**Exercise directions**
Only the pictures are to be dropped; the rest of the data below is to be duplicated exactly.

**Task input**
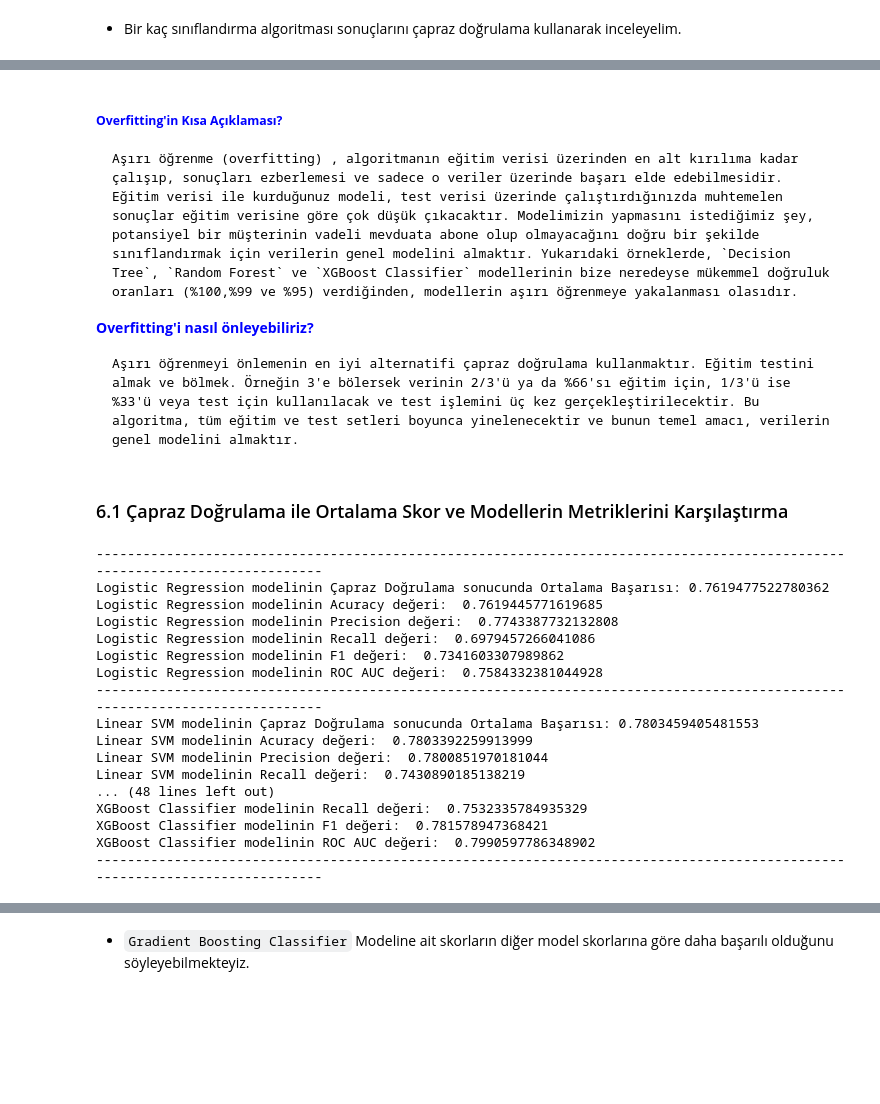
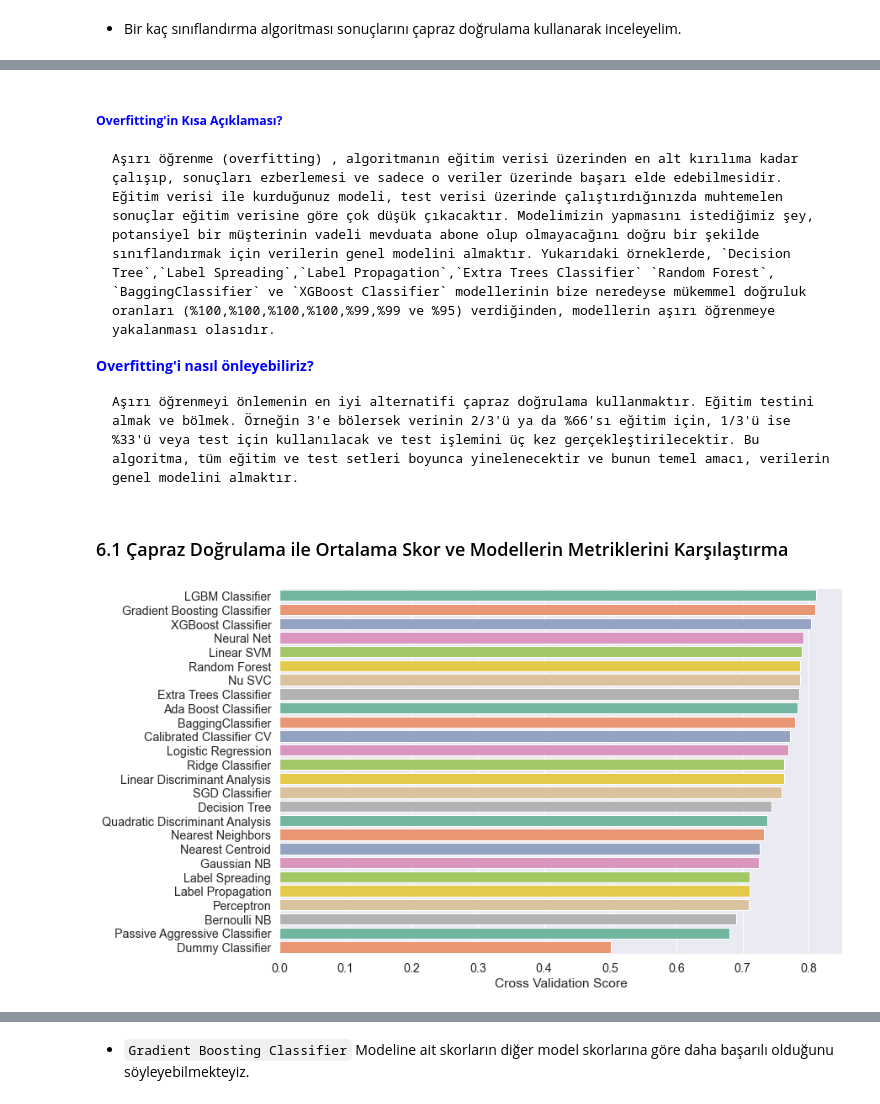
Before and after one commit to MuhammetYorulmaz/MachineLearningProjects, a Jupyter notebook: BankMarketingCampaignProject/BankMarketingCampaign.ipynb, the cells around one changed output, grey strips where cells are left out. Cells and saved outputs as stored; diff of their text form; code cells hidden in the pictures; blank space fills up the shorter version.

```diff
--- a/BankMarketingCampaignProject/BankMarketingCampaign.ipynb
+++ b/BankMarketingCampaignProject/BankMarketingCampaign.ipynb
@@ -840,12 +848,29 @@ dictClassifiers = {
     "Logistic Regression": LogisticRegression(),
     "Linear SVM": SVC(),
     "Nearest Neighbors": KNeighborsClassifier(),
-    "Naive Bayes": GaussianNB(),
+    "Gaussian NB": GaussianNB(),
     "Gradient Boosting Classifier": GradientBoostingClassifier(),
     "Decision Tree": tree.DecisionTreeClassifier(),
     "Random Forest": RandomForestClassifier(n_estimators=18),
     "Neural Net": MLPClassifier(alpha=1),
-    "XGBoost Classifier": XGBClassifier(eval_metric=['logloss','auc','error'])
+    "XGBoost Classifier": XGBClassifier(eval_metric=['logloss','auc','error']),
+    "Ada Boost Classifier": AdaBoostClassifier(),
+    "SGD Classifier": SGDClassifier(),
+    "Extra Trees Classifier": ExtraTreesClassifier(),
+    "Bernoulli NB" : BernoulliNB(),
+    "Nu SVC" : NuSVC(),
+    "LGBM Classifier" : LGBMClassifier(),
+    "Perceptron" : Perceptron(),
+    "Passive Aggressive Classifier" : PassiveAggressiveClassifier(),
+    "Quadratic Discriminant Analysis" : QuadraticDiscriminantAnalysis(),
+    "Calibrated Classifier CV" : CalibratedClassifierCV(),
+    "Ridge Classifier" : RidgeClassifier(),
+    "BaggingClassifier" : BaggingClassifier(),
+    "Linear Discriminant Analysis" : LinearDiscriminantAnalysis(),
+    "Label Propagation" : LabelPropagation(),
+    "Label Spreading" : LabelSpreading(),
+    "Nearest Centroid" : NearestCentroid(),
+    "Dummy Classifier" : DummyClassifier()
 }
 # %%
 #  Kullanılacak modellerin sayısını değişkende tutmaktadır.
@@ -896,7 +931,7 @@ XGBoost Classifier modelinin eğitimde harcadığı süre : 4.07812 s
 # %% [markdown]
 ##### <font color = 'blue'> **Overfitting'in Kısa Açıklaması?**
 
-    Aşırı öğrenme (overfitting) , algoritmanın eğitim verisi üzerinden en alt kırılıma kadar çalışıp, sonuçları ezberlemesi ve sadece o veriler üzerinde başarı elde edebilmesidir. Eğitim verisi ile kurduğunuz modeli, test verisi üzerinde çalıştırdığınızda muhtemelen sonuçlar eğitim verisine göre çok düşük çıkacaktır. Modelimizin yapmasını istediğimiz şey, potansiyel bir müşterinin vadeli mevduata abone olup olmayacağını doğru bir şekilde sınıflandırmak için verilerin genel modelini almaktır. Yukarıdaki örneklerde, `Decision Tree`, `Random Forest` ve `XGBoost Classifier` modellerinin bize neredeyse mükemmel doğruluk oranları (%100,%99 ve %95) verdiğinden, modellerin aşırı öğrenmeye yakalanması olasıdır.
+    Aşırı öğrenme (overfitting) , algoritmanın eğitim verisi üzerinden en alt kırılıma kadar çalışıp, sonuçları ezberlemesi ve sadece o veriler üzerinde başarı elde edebilmesidir. Eğitim verisi ile kurduğunuz modeli, test verisi üzerinde çalıştırdığınızda muhtemelen sonuçlar eğitim verisine göre çok düşük çıkacaktır. Modelimizin yapmasını istediğimiz şey, potansiyel bir müşterinin vadeli mevduata abone olup olmayacağını doğru bir şekilde sınıflandırmak için verilerin genel modelini almaktır. Yukarıdaki örneklerde, `Decision Tree`,`Label Spreading`,`Label Propagation`,`Extra Trees Classifier` `Random Forest`, `BaggingClassifier` ve `XGBoost Classifier` modellerinin bize neredeyse mükemmel doğruluk oranları (%100,%100,%100,%100,%99,%99 ve %95) verdiğinden, modellerin aşırı öğrenmeye yakalanması olasıdır.
 
 
 <font color = 'blue'> **Overfitting'i nasıl önleyebiliriz?**
@@ -944,32 +947,15 @@ def modelClassifiers(key,value):
 # %%
-print("-"*125)
 for key,value in dictClassifiers.items():
     modelClassifiers(key,value)
 
-# scoreDict = dict(sorted(scoreDict.items(), key=lambda x: x[1], reverse=True))
+scoreDict = dict(sorted(scoreDict.items(), key=lambda x: x[1], reverse=True))
 
-# fig, ax = plt.subplots(figsize=(12,5))
-# sns.barplot(list(scoreDict.values()),
-#             list(scoreDict.keys()),
-#             palette = "Set2",
-#             ax=ax);
-# plt.title("Çapraz Doğrulama Başarı Oranları")
-# plt.show()
+fig, ax = plt.subplots(figsize=(12,8))
+sns.barplot(list(scoreDict.values()),
+            list(scoreDict.keys()),
+            palette = "Set2",
+            ax=ax);
+plt.xlabel("Cross Validation Score")
+plt.show()
 # %% [output]
------------------------------------------------------------------------------------------------------------------------------
-Logistic Regression modelinin Çapraz Doğrulama sonucunda Ortalama Başarısı: 0.7619477522780362
-Logistic Regression modelinin Acuracy değeri:  0.7619445771619685
-Logistic Regression modelinin Precision değeri:  0.7743387732132808
-Logistic Regression modelinin Recall değeri:  0.6979457266041086
-Logistic Regression modelinin F1 değeri:  0.7341603307989862
-Logistic Regression modelinin ROC AUC değeri:  0.7584332381044928
------------------------------------------------------------------------------------------------------------------------------
-Linear SVM modelinin Çapraz Doğrulama sonucunda Ortalama Başarısı: 0.7803459405481553
-Linear SVM modelinin Acuracy değeri:  0.7803392259913999
-Linear SVM modelinin Precision değeri:  0.7800851970181044
-Linear SVM modelinin Recall değeri:  0.7430890185138219
-... (48 lines left out)
-XGBoost Classifier modelinin Recall değeri:  0.7532335784935329
-XGBoost Classifier modelinin F1 değeri:  0.781578947368421
-XGBoost Classifier modelinin ROC AUC değeri:  0.7990597786348902
------------------------------------------------------------------------------------------------------------------------------
+[figure, added]
```
Also changed, not shown: parts of 12 cells of this notebook.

**Task result**
Before and after one commit to MuhammetYorulmaz/MachineLearningProjects, a Jupyter notebook: BankMarketingCampaignProject/BankMarketingCampaign.ipynb, the cells around one changed output, grey strips where cells are left out. Cells and saved outputs as stored; diff of their text form; code cells hidden in the pictures; blank space fills up the shorter version.

```diff
--- a/BankMarketingCampaignProject/BankMarketingCampaign.ipynb
+++ b/BankMarketingCampaignProject/BankMarketingCampaign.ipynb
@@ -840,12 +848,29 @@ dictClassifiers = {
     "Logistic Regression": LogisticRegression(),
     "Linear SVM": SVC(),
     "Nearest Neighbors": KNeighborsClassifier(),
-    "Naive Bayes": GaussianNB(),
+    "Gaussian NB": GaussianNB(),
     "Gradient Boosting Classifier": GradientBoostingClassifier(),
     "Decision Tree": tree.DecisionTreeClassifier(),
     "Random Forest": RandomForestClassifier(n_estimators=18),
     "Neural Net": MLPClassifier(alpha=1),
-    "XGBoost Classifier": XGBClassifier(eval_metric=['logloss','auc','error'])
+    "XGBoost Classifier": XGBClassifier(eval_metric=['logloss','auc','error']),
+    "Ada Boost Classifier": AdaBoostClassifier(),
+    "SGD Classifier": SGDClassifier(),
+    "Extra Trees Classifier": ExtraTreesClassifier(),
+    "Bernoulli NB" : BernoulliNB(),
+    "Nu SVC" : NuSVC(),
+    "LGBM Classifier" : LGBMClassifier(),
+    "Perceptron" : Perceptron(),
+    "Passive Aggressive Classifier" : PassiveAggressiveClassifier(),
+    "Quadratic Discriminant Analysis" : QuadraticDiscriminantAnalysis(),
+    "Calibrated Classifier CV" : CalibratedClassifierCV(),
+    "Ridge Classifier" : RidgeClassifier(),
+    "BaggingClassifier" : BaggingClassifier(),
+    "Linear Discriminant Analysis" : LinearDiscriminantAnalysis(),
+    "Label Propagation" : LabelPropagation(),
+    "Label Spreading" : LabelSpreading(),
+    "Nearest Centroid" : NearestCentroid(),
+    "Dummy Classifier" : DummyClassifier()
 }
 # %%
 #  Kullanılacak modellerin sayısını değişkende tutmaktadır.
@@ -896,7 +931,7 @@ XGBoost Classifier modelinin eğitimde harcadığı süre : 4.07812 s
 # %% [markdown]
 ##### <font color = 'blue'> **Overfitting'in Kısa Açıklaması?**
 
-    Aşırı öğrenme (overfitting) , algoritmanın eğitim verisi üzerinden en alt kırılıma kadar çalışıp, sonuçları ezberlemesi ve sadece o veriler üzerinde başarı elde edebilmesidir. Eğitim verisi ile kurduğunuz modeli, test verisi üzerinde çalıştırdığınızda muhtemelen sonuçlar eğitim verisine göre çok düşük çıkacaktır. Modelimizin yapmasını istediğimiz şey, potansiyel bir müşterinin vadeli mevduata abone olup olmayacağını doğru bir şekilde sınıflandırmak için verilerin genel modelini almaktır. Yukarıdaki örneklerde, `Decision Tree`, `Random Forest` ve `XGBoost Classifier` modellerinin bize neredeyse mükemmel doğruluk oranları (%100,%99 ve %95) verdiğinden, modellerin aşırı öğrenmeye yakalanması olasıdır.
+    Aşırı öğrenme (overfitting) , algoritmanın eğitim verisi üzerinden en alt kırılıma kadar çalışıp, sonuçları ezberlemesi ve sadece o veriler üzerinde başarı elde edebilmesidir. Eğitim verisi ile kurduğunuz modeli, test verisi üzerinde çalıştırdığınızda muhtemelen sonuçlar eğitim verisine göre çok düşük çıkacaktır. Modelimizin yapmasını istediğimiz şey, potansiyel bir müşterinin vadeli mevduata abone olup olmayacağını doğru bir şekilde sınıflandırmak için verilerin genel modelini almaktır. Yukarıdaki örneklerde, `Decision Tree`,`Label Spreading`,`Label Propagation`,`Extra Trees Classifier` `Random Forest`, `BaggingClassifier` ve `XGBoost Classifier` modellerinin bize neredeyse mükemmel doğruluk oranları (%100,%100,%100,%100,%99,%99 ve %95) verdiğinden, modellerin aşırı öğrenmeye yakalanması olasıdır.
 
 
 <font color = 'blue'> **Overfitting'i nasıl önleyebiliriz?**
@@ -944,32 +947,15 @@ def modelClassifiers(key,value):
 # %%
-print("-"*125)
 for key,value in dictClassifiers.items():
     modelClassifiers(key,value)
 
-# scoreDict = dict(sorted(scoreDict.items(), key=lambda x: x[1], reverse=True))
+scoreDict = dict(sorted(scoreDict.items(), key=lambda x: x[1], reverse=True))
 
-# fig, ax = plt.subplots(figsize=(12,5))
-# sns.barplot(list(scoreDict.values()),
-#             list(scoreDict.keys()),
-#             palette = "Set2",
-#             ax=ax);
-# plt.title("Çapraz Doğrulama Başarı Oranları")
-# plt.show()
+fig, ax = plt.subplots(figsize=(12,8))
+sns.barplot(list(scoreDict.values()),
+            list(scoreDict.keys()),
+            palette = "Set2",
+            ax=ax);
+plt.xlabel("Cross Validation Score")
+plt.show()
 # %% [output]
------------------------------------------------------------------------------------------------------------------------------
-Logistic Regression modelinin Çapraz Doğrulama sonucunda Ortalama Başarısı: 0.7619477522780362
-Logistic Regression modelinin Acuracy değeri:  0.7619445771619685
-Logistic Regression modelinin Precision değeri:  0.7743387732132808
-Logistic Regression modelinin Recall değeri:  0.6979457266041086
-Logistic Regression modelinin F1 değeri:  0.7341603307989862
-Logistic Regression modelinin ROC AUC değeri:  0.7584332381044928
------------------------------------------------------------------------------------------------------------------------------
-Linear SVM modelinin Çapraz Doğrulama sonucunda Ortalama Başarısı: 0.7803459405481553
-Linear SVM modelinin Acuracy değeri:  0.7803392259913999
-Linear SVM modelinin Precision değeri:  0.7800851970181044
-Linear SVM modelinin Recall değeri:  0.7430890185138219
-... (48 lines left out)
-XGBoost Classifier modelinin Recall değeri:  0.7532335784935329
-XGBoost Classifier modelinin F1 değeri:  0.781578947368421
-XGBoost Classifier modelinin ROC AUC değeri:  0.7990597786348902
------------------------------------------------------------------------------------------------------------------------------
+[figure, added]
```
Also changed, not shown: parts of 12 cells of this notebook.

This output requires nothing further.